By Dany Recio
Other Side Drive October 11, 2012
Pete Townshend was one the founding members of the Who and was responsible for more than one-hundred songs throughout their eleven album career. He dropped out of college to pursue music and became one of the world’s most iconic artists. Earlier this week at the age of 67 he released his Memoir “Who I Am.” It is the recollection of his life: through his childhood, the years with The Who, and beyond. The significance of his memoir can be highlighted by the fact that it will delve into the early years of the Who; a period of time when Rock and Roll began to take the shape of what we know it as today.
Pete formally created the Who when he and bassist John Entwistle recruited singer (Roger Daltrey) and Drummer (Doug Sandom) for rhythm and blues group. The group originally named The Detours soon changed their name after they replaced Sandom with the animated Kieth Moon. Who approached Daltry and told him that he was a better drummer than the one they had. They decided to try him and Pete Townshend described his experience of first hearing Moon play drums as “it was like listening to a jet-engine take off…” Moon solidified the line-up for the Who and they went on to record many successful singles and a slew of albums; both, popular and conceptual.
Townshend wrote much of the Who’s material and he had quite a talent for writing for popular songs and creating elaborate rock opera’s. In the early years of the Who, he would push the limits of Blues and Rock; with fast-paced riffs and solos. His live presence also cemented him into the music world as formidable artist. In 1964, he accidentally broke his guitar on the low ceiling of the venue where they were performing. Rather than halting the performance he continued to smash it into pieces and continued the song with another guitar. This moment became a regular performance piece in the Who’s live show. Many other artists would imitate
Townshend including Jimmy Hendrix; who became good friends with the Who after their performance at Woodstock. Townshend was also one of the first artists to experiment with synthesizers in the 70’s. He created the long intro to the song Teenage Wasteland. Much of his work can be illustrated in how he always pushed himself creatively. He stretched the limits of what he could imagine to create his art. Pete Townshend is a legend of Rock.

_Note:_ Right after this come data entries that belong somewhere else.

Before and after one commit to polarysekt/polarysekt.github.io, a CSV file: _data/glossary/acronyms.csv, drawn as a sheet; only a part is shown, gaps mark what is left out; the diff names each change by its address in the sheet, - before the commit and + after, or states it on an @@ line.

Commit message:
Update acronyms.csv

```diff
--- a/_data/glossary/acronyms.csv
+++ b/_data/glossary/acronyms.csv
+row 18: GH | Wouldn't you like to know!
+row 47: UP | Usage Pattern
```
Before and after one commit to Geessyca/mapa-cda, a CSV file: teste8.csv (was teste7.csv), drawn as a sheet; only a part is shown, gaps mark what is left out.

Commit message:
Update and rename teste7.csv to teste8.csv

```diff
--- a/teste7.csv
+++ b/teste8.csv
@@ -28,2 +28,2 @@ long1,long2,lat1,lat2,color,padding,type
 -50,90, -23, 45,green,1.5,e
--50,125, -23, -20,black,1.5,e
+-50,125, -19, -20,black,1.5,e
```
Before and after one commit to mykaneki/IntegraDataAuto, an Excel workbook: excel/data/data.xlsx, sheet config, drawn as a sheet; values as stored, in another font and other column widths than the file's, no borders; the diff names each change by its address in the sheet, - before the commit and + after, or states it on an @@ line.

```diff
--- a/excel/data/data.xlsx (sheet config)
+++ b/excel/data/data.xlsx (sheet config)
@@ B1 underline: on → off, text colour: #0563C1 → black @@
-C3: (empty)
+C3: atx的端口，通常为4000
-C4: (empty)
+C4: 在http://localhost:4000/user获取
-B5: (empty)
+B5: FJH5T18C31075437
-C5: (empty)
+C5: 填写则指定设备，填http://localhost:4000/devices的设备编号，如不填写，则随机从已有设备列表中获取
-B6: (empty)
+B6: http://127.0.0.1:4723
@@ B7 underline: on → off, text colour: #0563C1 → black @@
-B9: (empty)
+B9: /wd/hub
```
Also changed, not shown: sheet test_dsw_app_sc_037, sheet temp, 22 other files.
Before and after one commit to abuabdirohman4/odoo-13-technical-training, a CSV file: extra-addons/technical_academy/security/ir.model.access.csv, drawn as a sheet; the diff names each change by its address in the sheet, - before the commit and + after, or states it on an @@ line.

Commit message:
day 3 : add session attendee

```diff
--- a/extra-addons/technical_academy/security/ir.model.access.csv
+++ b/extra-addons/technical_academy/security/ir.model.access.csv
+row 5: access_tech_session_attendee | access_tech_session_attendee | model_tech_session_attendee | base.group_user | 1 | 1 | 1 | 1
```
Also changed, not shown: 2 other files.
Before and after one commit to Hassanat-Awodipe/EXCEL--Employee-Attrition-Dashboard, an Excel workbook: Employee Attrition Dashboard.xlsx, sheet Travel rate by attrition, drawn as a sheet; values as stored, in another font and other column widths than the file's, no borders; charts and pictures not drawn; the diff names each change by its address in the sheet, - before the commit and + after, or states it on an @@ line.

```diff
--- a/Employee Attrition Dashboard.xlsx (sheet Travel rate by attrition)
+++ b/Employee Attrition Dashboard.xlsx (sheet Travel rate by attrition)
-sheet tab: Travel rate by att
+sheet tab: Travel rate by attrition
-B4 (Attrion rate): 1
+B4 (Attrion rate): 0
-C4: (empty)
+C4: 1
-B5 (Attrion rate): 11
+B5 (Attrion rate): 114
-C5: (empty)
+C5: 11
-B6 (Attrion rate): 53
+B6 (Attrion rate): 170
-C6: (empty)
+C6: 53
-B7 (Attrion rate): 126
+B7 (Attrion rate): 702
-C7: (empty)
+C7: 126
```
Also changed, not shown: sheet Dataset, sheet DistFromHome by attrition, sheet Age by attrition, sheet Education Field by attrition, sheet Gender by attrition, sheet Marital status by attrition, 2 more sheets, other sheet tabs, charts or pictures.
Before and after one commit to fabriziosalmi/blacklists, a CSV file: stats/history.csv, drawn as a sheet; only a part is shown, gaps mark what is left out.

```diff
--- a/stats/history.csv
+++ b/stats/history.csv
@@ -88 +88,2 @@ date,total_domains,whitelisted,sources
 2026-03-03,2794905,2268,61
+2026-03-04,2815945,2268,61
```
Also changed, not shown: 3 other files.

Helping cement its sound and it’s place in history.
From the Other Side I’m Dany Recio with Revolutions.